California Threatening Developers With $2,500 Fine Per Download For Privacy Violations

The California Attorney General is threatening scores of app developers with massive fines for non-compliance with privacy notification laws. “The companies were given 30 days to conspicuously post a privacy policy within their app that informs users of what personally identifiable information about them is being collected and what will be done with that private information,” stated the official release. Failing to comply leaves companies susceptible to fines big enough to bankrupt a small country–$2,500 per download.
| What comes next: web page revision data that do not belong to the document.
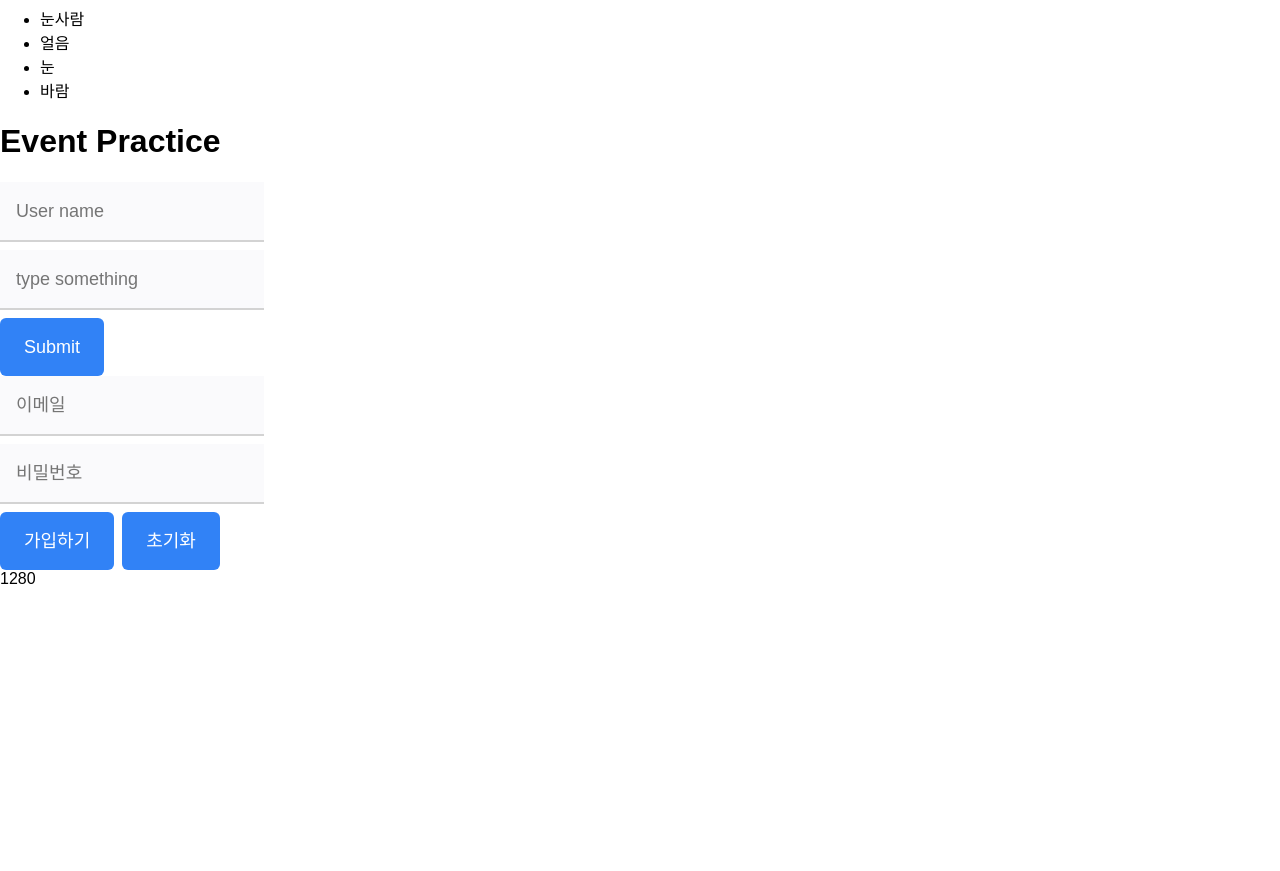
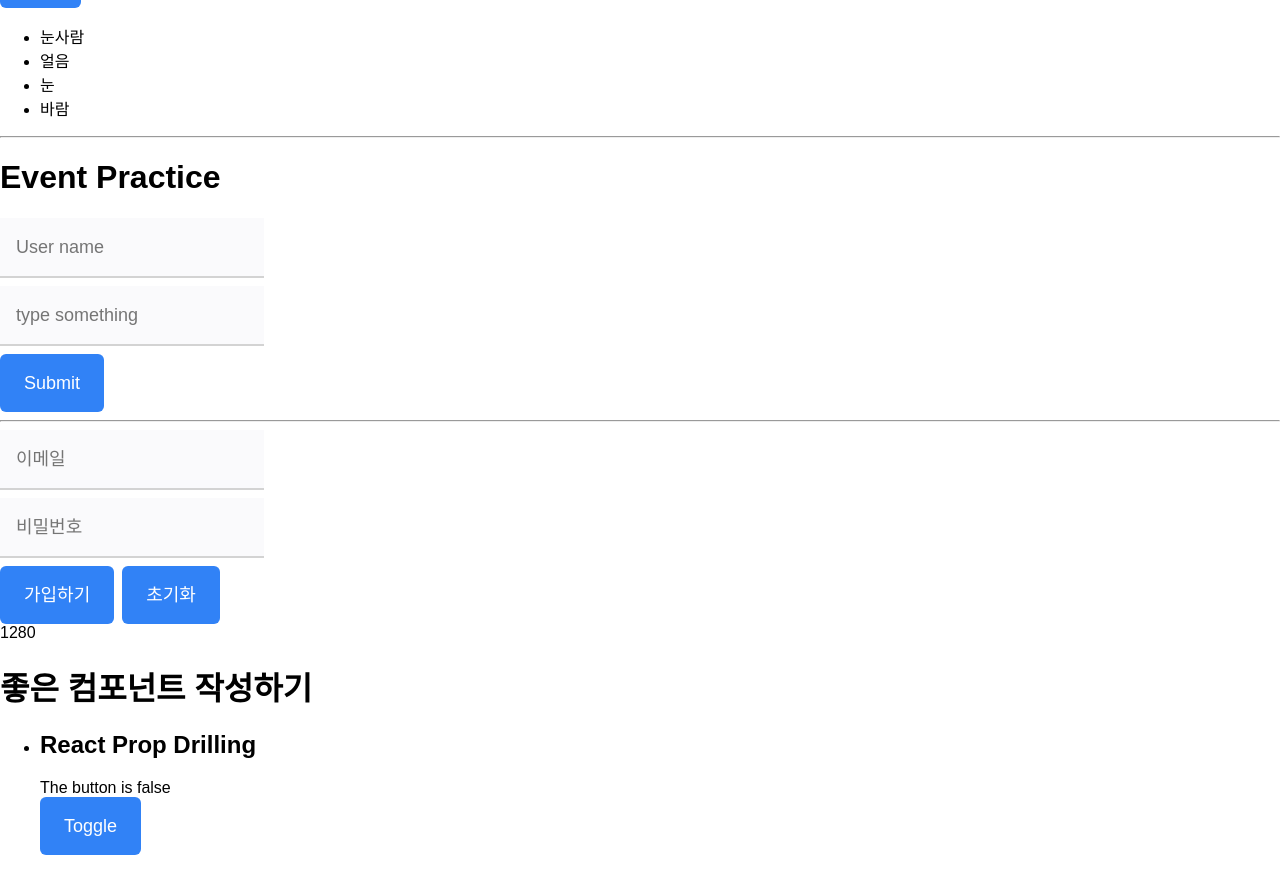
Before and after one commit to Hoon9901/react-study, a React (Create React App) app in the folder react_js/: page / in a window 1280 px wide. Shown: the part 340-1211 px from the top of the page. Before the commit the page ends 928 px from the top, so only its background shows below. Built offline with nearby package versions, Linux system fonts and the light colour scheme.

Commit message:
Study : 좋은 컴포넌트 설계

```diff
--- a/react_js/src/App.js
+++ b/react_js/src/App.js
@@ -7,6 +7,7 @@ import Hello from './ifrender/hello';
 import IterationSample from './recomponent/IterationSample';
 import EventPractice from './EventStudy/EventPractice';
 import JoinForm from './goodcomp/JoinForm';
+import Toggle from './goodcomp/propsDrilling';
 
 const App = () => {
     const [visible, setVisible] = useState(false);
@@ -26,9 +27,19 @@ const App = () => {
             {visible && <Info2 />}
             <Hello name="박성훈" color="red" isSpecial />
             <Hello color="pink" />
+            <hr />
             <IterationSample />
+            <hr />
             <EventPractice />
+            <hr />
             <JoinForm />
+            <h1>좋은 컴포넌트 작성하기</h1>
+            <ul>
+                <li>
+                    <h2>React Prop Drilling</h2>
+                    <Toggle />
+                </li>
+            </ul>
         </>
     );
 };
--- /dev/null
+++ b/react_js/src/goodcomp/propsDrilling.js
@@ -0,0 +1,52 @@
+import React from 'react';
+
+// Prop Drilling(threading)는 데이터가 직접적으로 필요하지 않고, 전달에만 도움이 되는
+// 리액트 컴포넌트 트리의 한 부분에서 -> 다른 부분으로 데이터를 전달하는 프로세스
+// 1. 간단한 토글 컴포넌트
+// function Toggle() {
+//     const [on, setOn] = React.useState(false);
+//     const toggle = () => setOn(o => !o);
+//     return (
+//         <div>
+//             <div>The button is {on ? 'on' : 'off'}</div>
+//             <button onClick={toggle}>Toggle</button>
+//         </div>
+//     );
+// }
+
+// 2. 2개 컴포넌트로 리팩토링
+function Toggle() {
+    const [on, setOn] = React.useState(false);
+    const toggle = () => setOn(o => !o);
+    return <Switch on={on} onToggle={toggle} />;
+}
+
+// 컴포넌트 하위 트리 구조
+function Switch({ on, onToggle }) {
+    // 현 컴포넌트는 props를 필요로 하지 않으므로,
+    // 필요로 하는 자식에 전달한다.
+    return (
+        <div>
+            <SwitchMessage on={on} />
+            <SwitchButton onToggle={onToggle} />
+        </div>
+    );
+}
+
+function SwitchMessage({ on }) {
+    return <div>The button is {`${on}`}</div>;
+}
+function SwitchButton({ onToggle }) {
+    return <button onClick={onToggle}>Toggle</button>;
+}
+
+// Toggle 에서 (on, toggle) 전달 -> Switch
+// Switch 에서 (on, toggle ) 전달 -> SwitchMeesgae, SwitchButton
+// props 변경시 3번 수정해야함,
+export default Toggle;
+
+// props drilling 이 무조건적으로 문제되는건 아니다
+// 2~3 계층 사이에서 데이터 전달은 GOOD (데이터 흐름 쉽게 추적)
+// 단점
+// 계층 구조 컴포넌트 분리가 어려움, props가 변경될때마다 전역 코드 수정해야함
+// 대응 -> 리덕스 또는 컴포넌트를 여러 구성 요소로 나눈다.
```
Also changed, not shown: react_js/src/goodcomp/breakComp.js (added, +38 -0 lines).
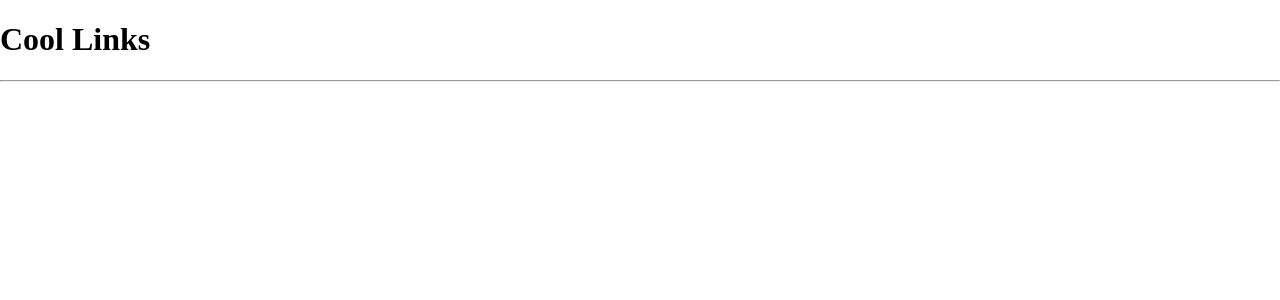
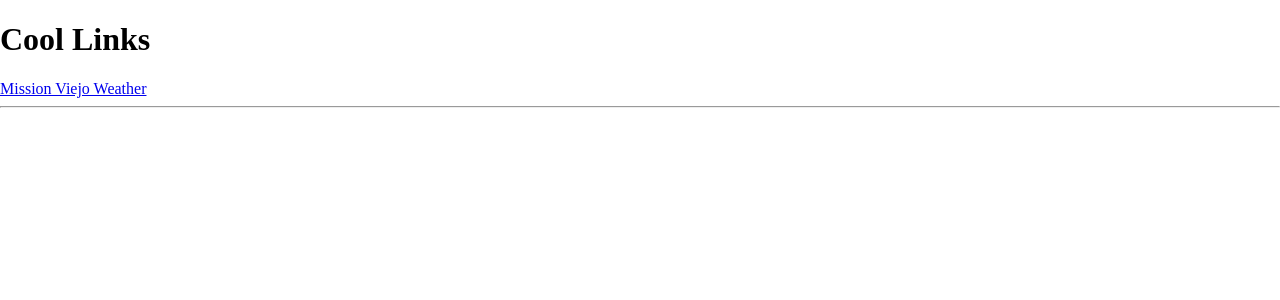
Before and after one commit to mebartsch/mebartsch.github.io, a Jekyll site: the page links/index.html, which Jekyll copies as it is, in a window 1280 px wide. Shown: the top 300 px of the page. Built offline with Jekyll 4.4.1, drawn with Linux system fonts in a browser that asks for light colours; nearby versions of some CDN libraries; library files that are not in the unit come from our copies.

Commit message:
Update index.html

```diff
--- a/links/index.html
+++ b/links/index.html
@@ -18,7 +18,7 @@
 
     <section class="main-content">
 
-
+      <a href="http://https://weather.com/weather/today/l/Mission+Viejo+CA+92692:4:US">Mission Viejo Weather</a>
       <hr>
 
 
```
While the state is unlikely to levy that kind of force, companies will certainly take notice of their legal obligations to comply with the California Online Privacy Protection Act (COPPA).

“I am sure that the AG’s office will prefer that apps come into compliance rather than pay fines,” says Jules Polonetsky, Director of policy think tank, the Future of Privacy Forum, “but it appears that it is going to take the threat of enforcement to get the attention of developers.”

According to the Forum’s research, roughly 61% of apps conspicuously display privacy information, and most top app downloads did comply. Amazon, Apple, Google, Hewlett-Packard, Microsoft, and Research In Motion, and (later) Facebook have all signed on to the new privacy regulations.

Not that the state would be able to collect all of the money even if it inflicted the maximum fine. But, to give a sense of scope, if Angry Birds actually violated the privacy rules, the fines collected would pay off most the debt accrued by the entire United States over the last 2 years (roughly $2.5 trillion, resulting from 1 billion downloads).